Defender of Dark Squares

Defender of Dark Squares

blohmoremoney
blohmoremoney
Mar 13, 2016, 10:46 PM |
0

I've been thinking a lot about the role of defenders in Chess. As a result of a blog entry (https://www.chess.com/blog/blohmoremoney/the-defenders-strange-heroes) I wrote about being careful not to willingly exchange defenders of your position, I can now recognise the reason for my opponent losing.

 

I was on the White side of a Ruy Lopez where I have just played 24. Nf5 where the Knight can not be taken due to Qg5 leading to mate

 


Should Black play 24. ... Bd8 or Bf8?

 

 


 


 


 


 


 


 


 

My opponent played 24. ... Bf8 which I believe is the decisive mistake.

 

I reason that White's dark squared Bishop on h6 actually gets in the way of the Queen accessing h6. The Bishop has no useful clearance and is happy to be exchanged for Black's counterpart.

 

More so, exchanging Bishops weakens the dark squares around the Black King, with a coordinated attack at g7, and the Knight on f5 can even be sacrificed in order to open up the g-file for a White Rook.

 


Stepping on your own Toes

 

 


 


 


 


 


 


 


 

After the exchange of Bishops, I reached the above position with White to move. 

 

I spent much time considering how best to continue, knowing that White should have large advantage.

 

I looked at 26. Qh6 gf 27. Ng5 to reach the following position in analysis.

 

 


 


 


 


 


 


 


 

I couldn't find a way to improve here, as after 27. ... Rc2 28. Rf1 Qd8 29. Bxd7 Qxd7 20. Qxf6 Rfc8 the Black Queen does a fantastic job defending f7 and h7 (by playing ... f6).

 

Hence I discarded this line.
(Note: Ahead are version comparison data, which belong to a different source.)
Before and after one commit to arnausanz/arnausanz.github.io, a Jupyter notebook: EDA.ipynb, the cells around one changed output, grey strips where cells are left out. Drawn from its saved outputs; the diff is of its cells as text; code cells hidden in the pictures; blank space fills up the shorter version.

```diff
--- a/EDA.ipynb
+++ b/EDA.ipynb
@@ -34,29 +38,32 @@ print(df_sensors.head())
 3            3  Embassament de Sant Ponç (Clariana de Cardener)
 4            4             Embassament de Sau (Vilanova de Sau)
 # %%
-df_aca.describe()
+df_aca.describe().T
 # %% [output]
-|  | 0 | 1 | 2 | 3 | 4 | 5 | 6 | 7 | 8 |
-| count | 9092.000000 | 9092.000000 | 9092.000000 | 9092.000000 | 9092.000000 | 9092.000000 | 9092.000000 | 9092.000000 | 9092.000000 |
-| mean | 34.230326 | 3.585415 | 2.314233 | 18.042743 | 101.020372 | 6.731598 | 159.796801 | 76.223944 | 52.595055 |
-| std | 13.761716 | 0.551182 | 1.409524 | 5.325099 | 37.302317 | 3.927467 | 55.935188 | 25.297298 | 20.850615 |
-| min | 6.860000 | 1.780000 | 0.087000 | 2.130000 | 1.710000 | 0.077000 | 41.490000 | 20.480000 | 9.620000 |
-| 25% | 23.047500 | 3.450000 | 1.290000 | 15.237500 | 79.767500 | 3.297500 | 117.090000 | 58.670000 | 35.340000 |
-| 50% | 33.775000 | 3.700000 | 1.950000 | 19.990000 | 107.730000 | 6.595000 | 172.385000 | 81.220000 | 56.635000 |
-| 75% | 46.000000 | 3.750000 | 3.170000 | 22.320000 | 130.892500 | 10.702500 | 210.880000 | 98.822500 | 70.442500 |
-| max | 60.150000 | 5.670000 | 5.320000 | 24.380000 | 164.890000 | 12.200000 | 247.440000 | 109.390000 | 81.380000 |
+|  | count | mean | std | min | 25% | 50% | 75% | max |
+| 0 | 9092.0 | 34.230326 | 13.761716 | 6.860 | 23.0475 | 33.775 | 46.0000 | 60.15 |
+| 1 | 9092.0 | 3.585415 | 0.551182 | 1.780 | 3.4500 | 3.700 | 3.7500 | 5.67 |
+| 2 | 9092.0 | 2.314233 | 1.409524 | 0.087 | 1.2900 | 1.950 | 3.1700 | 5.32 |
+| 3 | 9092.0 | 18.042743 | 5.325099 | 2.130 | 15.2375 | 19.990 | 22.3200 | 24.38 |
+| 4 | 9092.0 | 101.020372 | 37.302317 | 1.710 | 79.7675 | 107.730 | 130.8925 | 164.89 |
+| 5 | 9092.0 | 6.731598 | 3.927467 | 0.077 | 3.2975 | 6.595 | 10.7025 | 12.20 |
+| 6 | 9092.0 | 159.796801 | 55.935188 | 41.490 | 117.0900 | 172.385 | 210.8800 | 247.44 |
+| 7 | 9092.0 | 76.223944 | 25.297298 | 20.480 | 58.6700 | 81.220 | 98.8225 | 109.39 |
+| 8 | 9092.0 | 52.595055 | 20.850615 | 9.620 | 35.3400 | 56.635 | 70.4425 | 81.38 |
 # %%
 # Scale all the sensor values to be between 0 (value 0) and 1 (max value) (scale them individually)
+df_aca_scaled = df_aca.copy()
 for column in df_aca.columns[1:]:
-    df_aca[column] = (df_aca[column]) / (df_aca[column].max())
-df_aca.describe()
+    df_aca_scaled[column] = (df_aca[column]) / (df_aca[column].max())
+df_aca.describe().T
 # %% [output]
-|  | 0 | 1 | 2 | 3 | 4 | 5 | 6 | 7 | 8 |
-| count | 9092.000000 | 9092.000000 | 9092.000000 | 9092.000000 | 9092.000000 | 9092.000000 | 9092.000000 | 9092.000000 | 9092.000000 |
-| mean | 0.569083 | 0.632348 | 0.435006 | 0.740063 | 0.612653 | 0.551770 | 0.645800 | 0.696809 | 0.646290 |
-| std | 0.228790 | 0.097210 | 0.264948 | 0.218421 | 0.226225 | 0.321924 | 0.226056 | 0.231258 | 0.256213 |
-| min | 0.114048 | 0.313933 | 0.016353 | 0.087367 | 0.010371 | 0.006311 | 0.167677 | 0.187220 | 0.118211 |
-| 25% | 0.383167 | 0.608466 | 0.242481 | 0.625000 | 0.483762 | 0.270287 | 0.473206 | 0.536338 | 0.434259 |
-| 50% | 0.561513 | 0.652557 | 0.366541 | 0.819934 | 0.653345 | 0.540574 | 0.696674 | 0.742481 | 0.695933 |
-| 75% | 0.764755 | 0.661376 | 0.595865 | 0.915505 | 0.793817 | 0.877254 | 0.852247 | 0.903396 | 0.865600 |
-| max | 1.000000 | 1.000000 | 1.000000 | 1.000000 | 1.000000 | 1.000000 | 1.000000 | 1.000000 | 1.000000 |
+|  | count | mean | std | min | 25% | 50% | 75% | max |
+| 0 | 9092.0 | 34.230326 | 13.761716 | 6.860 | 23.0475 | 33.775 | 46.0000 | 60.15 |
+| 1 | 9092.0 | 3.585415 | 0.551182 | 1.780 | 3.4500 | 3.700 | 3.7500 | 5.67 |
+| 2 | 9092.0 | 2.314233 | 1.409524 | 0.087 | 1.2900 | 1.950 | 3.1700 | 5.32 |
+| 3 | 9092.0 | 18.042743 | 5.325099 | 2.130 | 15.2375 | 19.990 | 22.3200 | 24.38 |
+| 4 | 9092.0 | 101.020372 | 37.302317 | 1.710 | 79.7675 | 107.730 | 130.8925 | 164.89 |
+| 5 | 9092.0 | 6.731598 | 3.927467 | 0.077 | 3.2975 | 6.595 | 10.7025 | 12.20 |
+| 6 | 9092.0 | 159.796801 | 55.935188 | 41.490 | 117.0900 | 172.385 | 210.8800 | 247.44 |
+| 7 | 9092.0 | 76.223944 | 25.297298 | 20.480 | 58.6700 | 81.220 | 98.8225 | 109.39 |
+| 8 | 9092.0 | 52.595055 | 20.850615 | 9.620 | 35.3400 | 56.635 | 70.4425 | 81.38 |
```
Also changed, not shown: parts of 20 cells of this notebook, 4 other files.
What I failed to see was that instead of 27. Ng5 there was the simpler 27. Bxd7.

 

The beauty of 27. Bxd7 is that Black has no time for 27. ... Rc2 given the g5 square is vacant for White's Queen to give check and take the Knight with a check.

 

27. ... Qd8 isn't possible as the Bishop simply escapes by capturing on f5.

 

Hence 27. ... Nxd7 28. Ng5 Nf6 29. Qxf6 and White has a very large advantage.

 

Instead I played 27. Bxd7 and after 27. ... Rxf3 Black still fights on, thought White is clearly better.

 


How to crash through?

 

 

 

 

 

 

 

 

 

 

 

 

 

 

 

 

With White to move, I looked at the very tempting and forcing 28. Qh6 gf 29. Kh1 f6 30. Rg1+ Kf7 31. Rg7+ Ke8 32. Rxd7 Qxf2

 

I can't play 33. Rxb7 because of 33. ... Qxf3+ and perpetual check. So I discarded the move. But in analysis, it jumped out what I missed.

 

Can you find what I missed from here?

 

 


 

My Game Annotations and Analysis